Consumer Confidence Falls to Lowest Level in Two Years
JERSEY CITY, N.J. -- According to two recent reports, consumers may be reaching their breaking points as they struggle with unemployment, a faltering economy and political games in the nation’s capital.
The Conference Board's Consumer Confidence Index for August indicated that the consumer confidence index dropped 14.7 points during the month, down 24.8 percent, to reach 44.5. That is the lowest level since April 2009. In addition, the expectation index dropped 23 points, down 30.7 percent, to reach its lowest point since that time as well.
The board also found the present situation index decreased 2.4 points, down 6.7 percent; furthermore, the percentage of respondents who think that jobs are hard to get increased 49.1 percent in August vs. 44.8 percent in July.

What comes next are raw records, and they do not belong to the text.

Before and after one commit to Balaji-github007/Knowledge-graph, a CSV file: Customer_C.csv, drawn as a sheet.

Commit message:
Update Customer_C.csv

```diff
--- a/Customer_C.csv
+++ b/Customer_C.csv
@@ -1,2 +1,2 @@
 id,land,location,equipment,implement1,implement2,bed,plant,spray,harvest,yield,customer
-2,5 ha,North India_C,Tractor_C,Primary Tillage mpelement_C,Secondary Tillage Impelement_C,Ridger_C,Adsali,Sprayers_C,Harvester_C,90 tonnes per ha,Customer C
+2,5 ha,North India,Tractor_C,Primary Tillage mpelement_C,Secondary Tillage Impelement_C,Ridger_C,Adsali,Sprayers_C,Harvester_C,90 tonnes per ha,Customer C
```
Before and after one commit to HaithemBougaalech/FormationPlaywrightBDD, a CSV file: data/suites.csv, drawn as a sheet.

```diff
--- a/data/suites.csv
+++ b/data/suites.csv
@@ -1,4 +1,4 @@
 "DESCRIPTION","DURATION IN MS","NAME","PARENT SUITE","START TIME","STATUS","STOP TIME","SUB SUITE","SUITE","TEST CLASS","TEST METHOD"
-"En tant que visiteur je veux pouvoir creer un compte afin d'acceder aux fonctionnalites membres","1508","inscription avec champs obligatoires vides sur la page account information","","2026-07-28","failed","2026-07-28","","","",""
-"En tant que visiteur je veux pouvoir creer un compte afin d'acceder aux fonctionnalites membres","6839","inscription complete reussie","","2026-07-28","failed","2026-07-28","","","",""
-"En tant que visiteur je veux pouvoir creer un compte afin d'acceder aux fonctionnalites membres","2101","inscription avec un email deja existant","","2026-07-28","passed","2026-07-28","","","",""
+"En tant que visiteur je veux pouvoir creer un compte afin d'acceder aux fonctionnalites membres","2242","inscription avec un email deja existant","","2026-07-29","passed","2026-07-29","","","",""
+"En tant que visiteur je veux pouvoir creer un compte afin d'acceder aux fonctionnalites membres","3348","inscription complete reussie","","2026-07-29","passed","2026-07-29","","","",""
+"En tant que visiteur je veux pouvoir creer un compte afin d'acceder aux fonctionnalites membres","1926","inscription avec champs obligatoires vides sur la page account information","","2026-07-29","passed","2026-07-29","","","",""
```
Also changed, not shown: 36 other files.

"Consumers confidence has fallen back to recessionary levels," Chris Christopher, senior principal economist at IHS Global Insight, explained in his analysis of the report. "Americans face many headwinds and the political games and finger-pointing in Washington, D.C., over the debt ceiling added to their aggravation. The Great Recession and the aftermath were brutal to most American households."
By looking at the numbers, he added the country should expect a dismal August payroll numbers report.
The Confidence Board report is not the only indicator of unhappy consumers. "This is another bad report in a long line of gut-wrenching reports on the state of the American consumer," Christopher said.
The Reuters/University of Michigan Consumer Sentiment Index for August garnered similar results. The report found the consumer sentiment index fell eight points in August to reach 55.7 -- the lowest level since November 2008. In addition, the economic conditions index fell 7.1 points, to 68.7, and the economic outlook index decreased 8.6 points to reach 47.4.
"Consumer confidence has fallen for a third month in a row. In the past three months, consumer confidence has dropped by 25 percent," Christopher said in his analysis of the Reuters/University of Michigan report. "This is not a good thing for retailers or for the economy as a whole. Many retailers were hoping for a strong back-to-school season and consumer spending represents 70 percent of the economy."
In the middle of dealing with poor job prospects, volatile equity markets and ever-decreasing 401ks, the infighting among politicians in Washington, D.C. "was the straw that broke the camel's back," he added.
"This is bad report. No positive spin is possible. Consumers are fragile, fatigued and fed up.”